Stored data
Start of Block

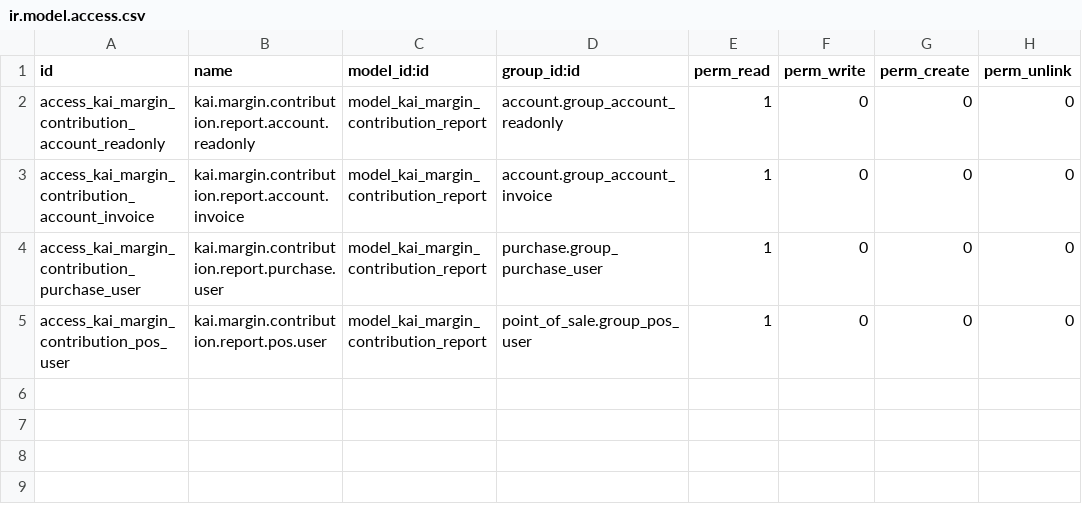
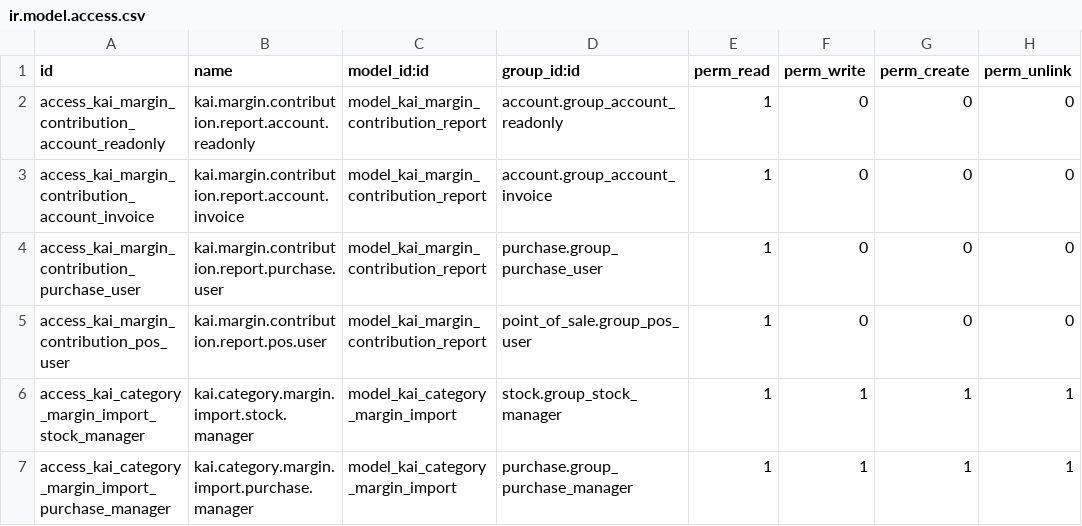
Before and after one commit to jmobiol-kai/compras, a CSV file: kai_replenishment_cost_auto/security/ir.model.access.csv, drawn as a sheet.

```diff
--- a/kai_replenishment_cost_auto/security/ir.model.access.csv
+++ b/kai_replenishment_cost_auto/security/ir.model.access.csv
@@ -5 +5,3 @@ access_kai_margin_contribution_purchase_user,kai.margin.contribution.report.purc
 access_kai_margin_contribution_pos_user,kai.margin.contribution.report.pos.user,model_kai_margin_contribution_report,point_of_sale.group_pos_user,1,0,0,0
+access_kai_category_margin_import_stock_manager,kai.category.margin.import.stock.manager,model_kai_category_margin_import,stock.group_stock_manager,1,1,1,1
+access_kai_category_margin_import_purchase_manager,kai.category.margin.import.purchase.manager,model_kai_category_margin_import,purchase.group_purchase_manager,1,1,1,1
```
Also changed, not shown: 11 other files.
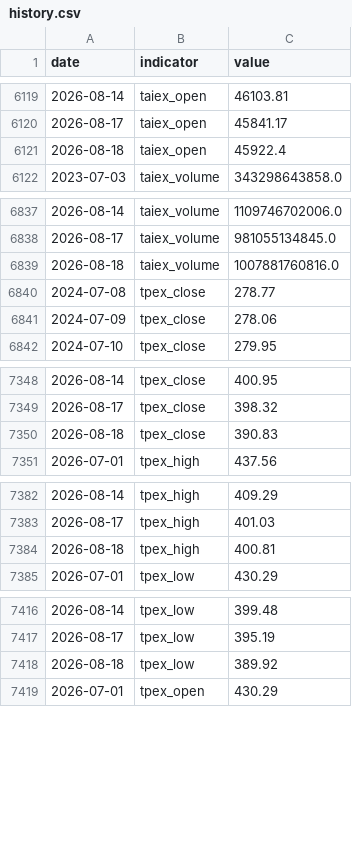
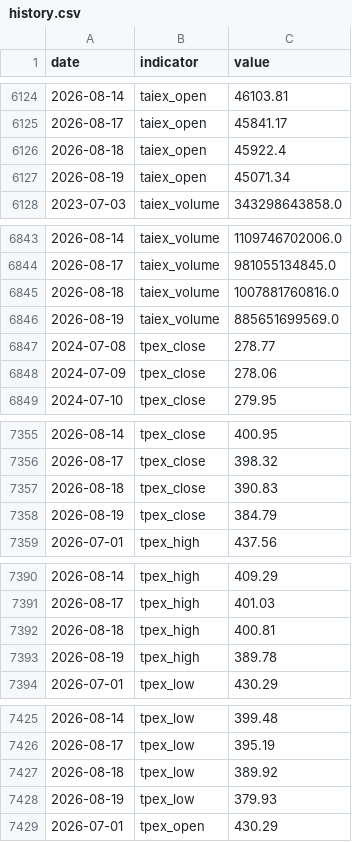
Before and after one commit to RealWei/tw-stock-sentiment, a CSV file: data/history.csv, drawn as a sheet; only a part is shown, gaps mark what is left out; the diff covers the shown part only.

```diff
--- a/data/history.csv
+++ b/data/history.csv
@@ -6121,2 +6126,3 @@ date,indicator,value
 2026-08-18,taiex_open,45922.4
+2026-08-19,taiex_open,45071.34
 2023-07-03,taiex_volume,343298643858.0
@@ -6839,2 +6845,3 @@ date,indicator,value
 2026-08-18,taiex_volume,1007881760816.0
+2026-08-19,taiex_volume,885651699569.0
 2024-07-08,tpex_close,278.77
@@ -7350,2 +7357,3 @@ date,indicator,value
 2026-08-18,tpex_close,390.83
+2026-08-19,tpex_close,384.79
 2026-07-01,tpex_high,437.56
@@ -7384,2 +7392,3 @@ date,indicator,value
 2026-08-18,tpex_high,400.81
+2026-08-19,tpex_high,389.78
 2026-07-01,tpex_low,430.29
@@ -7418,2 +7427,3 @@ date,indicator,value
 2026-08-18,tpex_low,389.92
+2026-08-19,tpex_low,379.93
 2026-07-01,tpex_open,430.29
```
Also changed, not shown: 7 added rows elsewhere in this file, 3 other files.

End of Block

YOUR TASK.
Print all the entries exactly as they appear, without the pictures.

RESPONSE AREA.
Before and after one commit to jmobiol-kai/compras, a CSV file: kai_replenishment_cost_auto/security/ir.model.access.csv, drawn as a sheet.

```diff
--- a/kai_replenishment_cost_auto/security/ir.model.access.csv
+++ b/kai_replenishment_cost_auto/security/ir.model.access.csv
@@ -5 +5,3 @@ access_kai_margin_contribution_purchase_user,kai.margin.contribution.report.purc
 access_kai_margin_contribution_pos_user,kai.margin.contribution.report.pos.user,model_kai_margin_contribution_report,point_of_sale.group_pos_user,1,0,0,0
+access_kai_category_margin_import_stock_manager,kai.category.margin.import.stock.manager,model_kai_category_margin_import,stock.group_stock_manager,1,1,1,1
+access_kai_category_margin_import_purchase_manager,kai.category.margin.import.purchase.manager,model_kai_category_margin_import,purchase.group_purchase_manager,1,1,1,1
```
Also changed, not shown: 11 other files.
Before and after one commit to RealWei/tw-stock-sentiment, a CSV file: data/history.csv, drawn as a sheet; only a part is shown, gaps mark what is left out; the diff covers the shown part only.

```diff
--- a/data/history.csv
+++ b/data/history.csv
@@ -6121,2 +6126,3 @@ date,indicator,value
 2026-08-18,taiex_open,45922.4
+2026-08-19,taiex_open,45071.34
 2023-07-03,taiex_volume,343298643858.0
@@ -6839,2 +6845,3 @@ date,indicator,value
 2026-08-18,taiex_volume,1007881760816.0
+2026-08-19,taiex_volume,885651699569.0
 2024-07-08,tpex_close,278.77
@@ -7350,2 +7357,3 @@ date,indicator,value
 2026-08-18,tpex_close,390.83
+2026-08-19,tpex_close,384.79
 2026-07-01,tpex_high,437.56
@@ -7384,2 +7392,3 @@ date,indicator,value
 2026-08-18,tpex_high,400.81
+2026-08-19,tpex_high,389.78
 2026-07-01,tpex_low,430.29
@@ -7418,2 +7427,3 @@ date,indicator,value
 2026-08-18,tpex_low,389.92
+2026-08-19,tpex_low,379.93
 2026-07-01,tpex_open,430.29
```
Also changed, not shown: 7 added rows elsewhere in this file, 3 other files.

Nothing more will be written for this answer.